FortiGuard Labs is a threat intelligence and research organization at Fortinet. It is comprised of experienced threat hunters, researchers, analysts, engineers, and data scientists. Its mission is to provide customers with the industry’s best threat intelligence to protect them from malicious cyberattacks. The researchers at FortiGuard Labs have discovered a new ransomware called Diavol. And they suspect Wizard Spider, the cybercrime group to be behind it, this was also the group that was behind the Trickbot botnet.
Upon analysis, it was found that there was another ransomware that possessed similar properties like both used asynchronous I/O operations for file encryption, using virtually identical command-line parameters for the same functionality i.e. logging, drives, and network shares encryption, network scanning. However, no direct link could be established.
There’s also no evidence of data exfiltration capabilities before encryption in the case of Diavol Ransomware, a common tactic used by ransomware gangs for double extortion.
The major difference between Diavol and other ransomware is that Diavol uses user-mode Asynchronous Procedure Calls (APCs) with an asymmetric encryption algorithm. This sets it apart from other ransomware families as they commonly use symmetric algorithms to significantly speed up the encryption process.
Diavol also lacks any obfuscation as it doesn’t use packing or anti-disassembly tricks, but it still manages to make analysis harder by storing its main routines within bitmap images.
When executing on a compromised machine, the ransomware extracts the code from the images’ PE resource section and loads it within a buffer with execution permissions.
The code extracts amounts to 14 different routines that will execute in the following order:
- Create an identifier for the victim
- Initialize configuration
- Register with the C&C server and update the configuration
- Stop services and processes
- Initialize encryption key
- Find all drives to encrypt
- Find files to encrypt
- Prevent recovery by deleting shadow copies
- Change the desktop wallpaper
Just before the completion of Diavol ransomware, it changes each encrypted Windows device’s background to a black wallpaper with the following message: “All your files are encrypted! For more information see README-FOR-DECRYPT.txt”.
According to the note, the authors claim they stole data from the victim’s machine, though the researchers did not find a sample that was capable of performing that. This was either a bluff or a placeholder for future capabilities. Browsing to the URL led to us a website, seen in figures 2 and 3, from which we derived the name for the ransomware.
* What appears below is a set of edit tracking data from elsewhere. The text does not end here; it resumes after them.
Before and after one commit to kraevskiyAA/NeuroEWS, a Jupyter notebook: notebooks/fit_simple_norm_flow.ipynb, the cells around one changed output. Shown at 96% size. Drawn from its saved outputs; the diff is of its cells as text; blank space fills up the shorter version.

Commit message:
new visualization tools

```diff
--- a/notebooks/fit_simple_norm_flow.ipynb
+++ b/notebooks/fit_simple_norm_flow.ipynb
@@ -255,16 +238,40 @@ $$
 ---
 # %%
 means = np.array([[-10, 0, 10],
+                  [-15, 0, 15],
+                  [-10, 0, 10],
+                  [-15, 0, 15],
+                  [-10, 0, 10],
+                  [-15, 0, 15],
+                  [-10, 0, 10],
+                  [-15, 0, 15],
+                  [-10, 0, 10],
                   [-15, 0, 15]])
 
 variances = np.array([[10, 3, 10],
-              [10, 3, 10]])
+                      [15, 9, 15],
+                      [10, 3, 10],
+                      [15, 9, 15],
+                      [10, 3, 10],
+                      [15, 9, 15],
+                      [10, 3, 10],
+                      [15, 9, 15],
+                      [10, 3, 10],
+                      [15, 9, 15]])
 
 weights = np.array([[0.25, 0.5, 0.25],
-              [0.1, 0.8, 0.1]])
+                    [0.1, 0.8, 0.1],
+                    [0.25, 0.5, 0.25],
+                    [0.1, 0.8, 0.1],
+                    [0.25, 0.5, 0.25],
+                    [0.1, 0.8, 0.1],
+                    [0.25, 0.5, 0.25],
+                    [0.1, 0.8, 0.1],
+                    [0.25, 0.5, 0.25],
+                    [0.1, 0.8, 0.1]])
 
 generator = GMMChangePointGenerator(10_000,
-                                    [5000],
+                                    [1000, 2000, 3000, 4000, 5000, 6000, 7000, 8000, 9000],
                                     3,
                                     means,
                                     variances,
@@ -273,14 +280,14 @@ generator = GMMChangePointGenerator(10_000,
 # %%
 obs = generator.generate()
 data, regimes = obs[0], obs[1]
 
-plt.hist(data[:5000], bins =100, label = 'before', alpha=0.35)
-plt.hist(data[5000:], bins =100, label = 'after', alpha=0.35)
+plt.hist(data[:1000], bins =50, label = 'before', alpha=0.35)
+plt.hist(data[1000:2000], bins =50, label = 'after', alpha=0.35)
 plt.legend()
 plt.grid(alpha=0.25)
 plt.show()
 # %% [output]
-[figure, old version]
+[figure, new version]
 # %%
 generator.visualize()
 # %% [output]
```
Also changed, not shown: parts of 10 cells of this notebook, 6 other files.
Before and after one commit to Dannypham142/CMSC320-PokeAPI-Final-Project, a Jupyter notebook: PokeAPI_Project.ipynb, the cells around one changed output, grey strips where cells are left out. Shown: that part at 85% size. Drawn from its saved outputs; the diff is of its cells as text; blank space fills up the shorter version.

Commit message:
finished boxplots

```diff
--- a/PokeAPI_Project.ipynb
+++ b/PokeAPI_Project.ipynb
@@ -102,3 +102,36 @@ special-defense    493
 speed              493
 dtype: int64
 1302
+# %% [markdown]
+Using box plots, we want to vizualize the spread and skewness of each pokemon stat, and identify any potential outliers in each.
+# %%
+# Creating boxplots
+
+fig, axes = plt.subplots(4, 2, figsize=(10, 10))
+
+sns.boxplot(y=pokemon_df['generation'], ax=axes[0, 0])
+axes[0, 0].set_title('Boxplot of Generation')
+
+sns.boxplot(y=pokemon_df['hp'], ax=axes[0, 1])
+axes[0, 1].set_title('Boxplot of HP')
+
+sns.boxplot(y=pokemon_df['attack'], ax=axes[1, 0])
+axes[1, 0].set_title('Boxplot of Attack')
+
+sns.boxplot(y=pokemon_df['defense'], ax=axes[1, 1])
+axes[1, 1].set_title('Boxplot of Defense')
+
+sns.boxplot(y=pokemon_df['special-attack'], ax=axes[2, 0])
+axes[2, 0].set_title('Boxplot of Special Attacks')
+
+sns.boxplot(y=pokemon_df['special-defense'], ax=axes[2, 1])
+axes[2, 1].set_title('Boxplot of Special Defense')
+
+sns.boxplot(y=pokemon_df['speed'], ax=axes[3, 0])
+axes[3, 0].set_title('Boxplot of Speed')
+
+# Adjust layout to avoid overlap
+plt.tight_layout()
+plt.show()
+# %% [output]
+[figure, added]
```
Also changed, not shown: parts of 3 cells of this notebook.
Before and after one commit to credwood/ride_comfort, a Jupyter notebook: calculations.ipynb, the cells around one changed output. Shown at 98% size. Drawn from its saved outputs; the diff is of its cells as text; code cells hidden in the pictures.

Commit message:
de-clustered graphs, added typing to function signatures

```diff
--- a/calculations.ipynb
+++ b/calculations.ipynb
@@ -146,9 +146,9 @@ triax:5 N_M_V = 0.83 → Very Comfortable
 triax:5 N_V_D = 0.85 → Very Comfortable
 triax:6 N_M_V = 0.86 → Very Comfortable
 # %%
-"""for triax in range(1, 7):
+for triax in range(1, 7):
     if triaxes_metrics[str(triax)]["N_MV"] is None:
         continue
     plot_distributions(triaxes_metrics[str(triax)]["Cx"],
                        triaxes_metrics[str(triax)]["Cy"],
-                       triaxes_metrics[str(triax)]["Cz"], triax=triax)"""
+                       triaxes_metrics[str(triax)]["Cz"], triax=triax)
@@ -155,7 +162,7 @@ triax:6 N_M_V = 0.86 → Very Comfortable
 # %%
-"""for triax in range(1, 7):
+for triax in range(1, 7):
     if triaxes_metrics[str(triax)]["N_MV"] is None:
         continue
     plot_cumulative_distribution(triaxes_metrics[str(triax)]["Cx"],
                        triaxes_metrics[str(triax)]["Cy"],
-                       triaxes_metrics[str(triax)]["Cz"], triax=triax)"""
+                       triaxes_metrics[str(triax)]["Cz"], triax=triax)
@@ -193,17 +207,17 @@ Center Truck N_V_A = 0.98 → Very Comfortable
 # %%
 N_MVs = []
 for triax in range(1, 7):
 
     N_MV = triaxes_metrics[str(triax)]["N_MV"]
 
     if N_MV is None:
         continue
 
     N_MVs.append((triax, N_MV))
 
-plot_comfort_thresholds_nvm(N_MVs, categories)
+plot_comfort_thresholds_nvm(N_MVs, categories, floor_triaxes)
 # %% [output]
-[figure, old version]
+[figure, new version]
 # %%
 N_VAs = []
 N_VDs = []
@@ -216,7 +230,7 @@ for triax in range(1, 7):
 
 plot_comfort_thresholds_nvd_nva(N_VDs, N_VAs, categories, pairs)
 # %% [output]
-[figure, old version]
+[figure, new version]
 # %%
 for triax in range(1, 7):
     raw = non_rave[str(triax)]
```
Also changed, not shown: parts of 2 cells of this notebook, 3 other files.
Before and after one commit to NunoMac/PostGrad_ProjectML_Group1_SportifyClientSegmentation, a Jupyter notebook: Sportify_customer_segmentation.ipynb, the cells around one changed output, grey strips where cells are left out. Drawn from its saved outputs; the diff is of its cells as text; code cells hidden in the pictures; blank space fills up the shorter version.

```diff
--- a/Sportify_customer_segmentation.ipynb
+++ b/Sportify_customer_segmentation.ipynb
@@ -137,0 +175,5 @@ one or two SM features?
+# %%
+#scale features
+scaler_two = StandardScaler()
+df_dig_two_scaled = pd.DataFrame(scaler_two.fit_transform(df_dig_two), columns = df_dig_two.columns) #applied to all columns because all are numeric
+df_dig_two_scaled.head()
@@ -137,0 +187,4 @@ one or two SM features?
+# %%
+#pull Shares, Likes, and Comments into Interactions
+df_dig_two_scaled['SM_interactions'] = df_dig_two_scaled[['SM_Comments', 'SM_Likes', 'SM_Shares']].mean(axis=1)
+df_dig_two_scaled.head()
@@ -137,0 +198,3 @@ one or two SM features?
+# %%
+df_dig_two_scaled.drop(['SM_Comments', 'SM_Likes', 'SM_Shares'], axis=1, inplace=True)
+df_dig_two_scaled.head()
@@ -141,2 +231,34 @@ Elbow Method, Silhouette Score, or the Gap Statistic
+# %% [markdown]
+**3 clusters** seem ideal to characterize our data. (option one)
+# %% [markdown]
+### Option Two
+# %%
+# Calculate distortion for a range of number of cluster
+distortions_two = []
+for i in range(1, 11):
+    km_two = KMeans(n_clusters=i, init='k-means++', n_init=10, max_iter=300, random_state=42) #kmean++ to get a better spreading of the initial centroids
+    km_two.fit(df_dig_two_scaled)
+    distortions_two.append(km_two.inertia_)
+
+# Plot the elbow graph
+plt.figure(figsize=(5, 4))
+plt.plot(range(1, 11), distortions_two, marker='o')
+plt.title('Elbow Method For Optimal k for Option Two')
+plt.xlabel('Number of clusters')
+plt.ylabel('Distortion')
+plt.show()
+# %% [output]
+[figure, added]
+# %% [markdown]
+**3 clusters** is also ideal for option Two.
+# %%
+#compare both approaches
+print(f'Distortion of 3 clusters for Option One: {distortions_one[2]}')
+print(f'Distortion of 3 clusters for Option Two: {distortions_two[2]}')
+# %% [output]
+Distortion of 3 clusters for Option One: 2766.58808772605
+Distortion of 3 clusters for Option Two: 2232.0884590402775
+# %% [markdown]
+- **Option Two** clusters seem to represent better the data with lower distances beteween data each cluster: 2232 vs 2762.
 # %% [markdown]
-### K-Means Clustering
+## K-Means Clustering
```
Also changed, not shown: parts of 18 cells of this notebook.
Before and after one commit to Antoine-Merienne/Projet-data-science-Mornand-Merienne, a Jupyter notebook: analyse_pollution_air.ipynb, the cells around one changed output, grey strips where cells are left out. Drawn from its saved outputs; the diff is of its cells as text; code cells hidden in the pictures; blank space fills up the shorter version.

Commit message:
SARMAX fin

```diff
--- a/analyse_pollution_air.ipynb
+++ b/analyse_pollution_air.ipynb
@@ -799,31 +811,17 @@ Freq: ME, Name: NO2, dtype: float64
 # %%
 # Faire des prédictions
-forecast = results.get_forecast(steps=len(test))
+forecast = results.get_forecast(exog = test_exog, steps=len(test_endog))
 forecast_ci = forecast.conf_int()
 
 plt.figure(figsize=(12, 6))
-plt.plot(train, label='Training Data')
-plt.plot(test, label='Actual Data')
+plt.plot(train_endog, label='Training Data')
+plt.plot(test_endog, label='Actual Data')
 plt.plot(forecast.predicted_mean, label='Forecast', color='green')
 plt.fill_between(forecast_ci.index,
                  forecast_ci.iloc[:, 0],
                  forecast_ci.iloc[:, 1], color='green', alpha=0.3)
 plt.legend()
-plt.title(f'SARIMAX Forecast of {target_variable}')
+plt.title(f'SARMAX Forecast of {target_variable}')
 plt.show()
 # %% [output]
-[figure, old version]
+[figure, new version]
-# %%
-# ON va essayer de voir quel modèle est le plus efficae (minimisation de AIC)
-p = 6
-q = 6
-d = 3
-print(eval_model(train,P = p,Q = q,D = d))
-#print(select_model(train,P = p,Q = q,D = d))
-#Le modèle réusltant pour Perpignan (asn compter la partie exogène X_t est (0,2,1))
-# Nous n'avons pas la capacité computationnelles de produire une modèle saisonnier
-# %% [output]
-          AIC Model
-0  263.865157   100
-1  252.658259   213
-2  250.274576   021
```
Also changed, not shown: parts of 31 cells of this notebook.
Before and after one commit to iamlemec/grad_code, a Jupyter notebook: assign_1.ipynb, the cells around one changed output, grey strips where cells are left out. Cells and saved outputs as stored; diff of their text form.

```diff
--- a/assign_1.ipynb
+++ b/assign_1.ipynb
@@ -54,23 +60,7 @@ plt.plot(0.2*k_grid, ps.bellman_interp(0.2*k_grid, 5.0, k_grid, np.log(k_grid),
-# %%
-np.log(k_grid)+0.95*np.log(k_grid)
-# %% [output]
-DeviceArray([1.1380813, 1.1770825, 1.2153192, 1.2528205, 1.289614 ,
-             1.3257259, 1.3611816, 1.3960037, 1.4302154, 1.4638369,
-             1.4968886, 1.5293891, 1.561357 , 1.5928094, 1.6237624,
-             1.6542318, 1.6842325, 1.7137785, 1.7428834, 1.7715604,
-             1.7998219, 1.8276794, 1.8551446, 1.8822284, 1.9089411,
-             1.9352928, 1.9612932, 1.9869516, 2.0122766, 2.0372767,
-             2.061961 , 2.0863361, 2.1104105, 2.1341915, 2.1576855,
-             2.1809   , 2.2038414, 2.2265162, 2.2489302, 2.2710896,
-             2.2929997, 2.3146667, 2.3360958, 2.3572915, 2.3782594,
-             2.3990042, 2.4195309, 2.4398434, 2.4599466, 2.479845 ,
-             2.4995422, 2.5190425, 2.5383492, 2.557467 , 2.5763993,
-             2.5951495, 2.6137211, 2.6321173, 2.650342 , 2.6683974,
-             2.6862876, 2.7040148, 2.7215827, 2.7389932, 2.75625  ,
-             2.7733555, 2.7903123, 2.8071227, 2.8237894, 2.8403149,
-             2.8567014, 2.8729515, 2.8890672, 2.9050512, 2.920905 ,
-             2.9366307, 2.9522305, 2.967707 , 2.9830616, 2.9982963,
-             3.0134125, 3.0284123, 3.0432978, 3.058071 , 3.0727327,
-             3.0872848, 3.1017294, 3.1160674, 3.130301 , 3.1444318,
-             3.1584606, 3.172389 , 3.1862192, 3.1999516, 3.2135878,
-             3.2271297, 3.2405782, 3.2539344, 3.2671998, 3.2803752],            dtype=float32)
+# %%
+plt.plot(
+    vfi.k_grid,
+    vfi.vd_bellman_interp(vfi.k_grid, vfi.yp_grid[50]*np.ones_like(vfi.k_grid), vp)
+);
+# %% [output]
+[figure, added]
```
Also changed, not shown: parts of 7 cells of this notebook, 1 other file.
Although the Fortinet researchers suspect it to be an activity of Wizard Spider Group, no confirmations have been given as to what the source of the intrusion is. Fortinet says “The parameters used by the attackers, along with the errors in the hardcoded configuration, hint to the fact that Diavol is a new tool in the arsenal of its operators which they are not yet fully accustomed to.”
Also “As the attack progressed, we found more Conti payloads named locker.exe in the network, strengthening the possibility the threat actor is indeed Wizard Spider. Despite a few similarities between Diavol, Conti, and other related ransomware, it’s still unclear, however, whether there’s a direct link between them. And, there are a couple of major differences from attacks previously attributed to Wizard Spider & Co., namely:
– No checks and balances to ensure the payload will not execute on Russian victims.
– No clear evidence of double extortion in the environment was found.”
Trickbot impact on Enterprise
The Trickbot botnet as mentioned earlier is operated by the Russian-based financially motivated cybercrime group called Wizard Spider. The botnet is used to drop second-stage malware on compromised systems and networks.
Trickbot has some serious impacts on enterprises since it propagates through corporate networks. If it gets admin access to a domain controller, it tends to steal the Active Directory database to collect even more network credentials the group can use to make their job easier.
Although Microsoft and several partners announced the takedown of some Trickbot C2s after the US Cyber Command also reportedly tried to cripple the botnet, TrickBot is still active, with the group still releasing new malware builds.
The TrickBot gang’s operations entered a higher gear during the summer of 2018 when they started targeting corporate networks using Ryuk ransomware and again in 2020 after switching to Conti ransomware.
The developers of Trickbot have also started deploying the stealthy BazarLoader backdoor in attacks in April 2020, a tool designed to help them compromise and gain full access to corporate networks before deploying the ransomware payloads.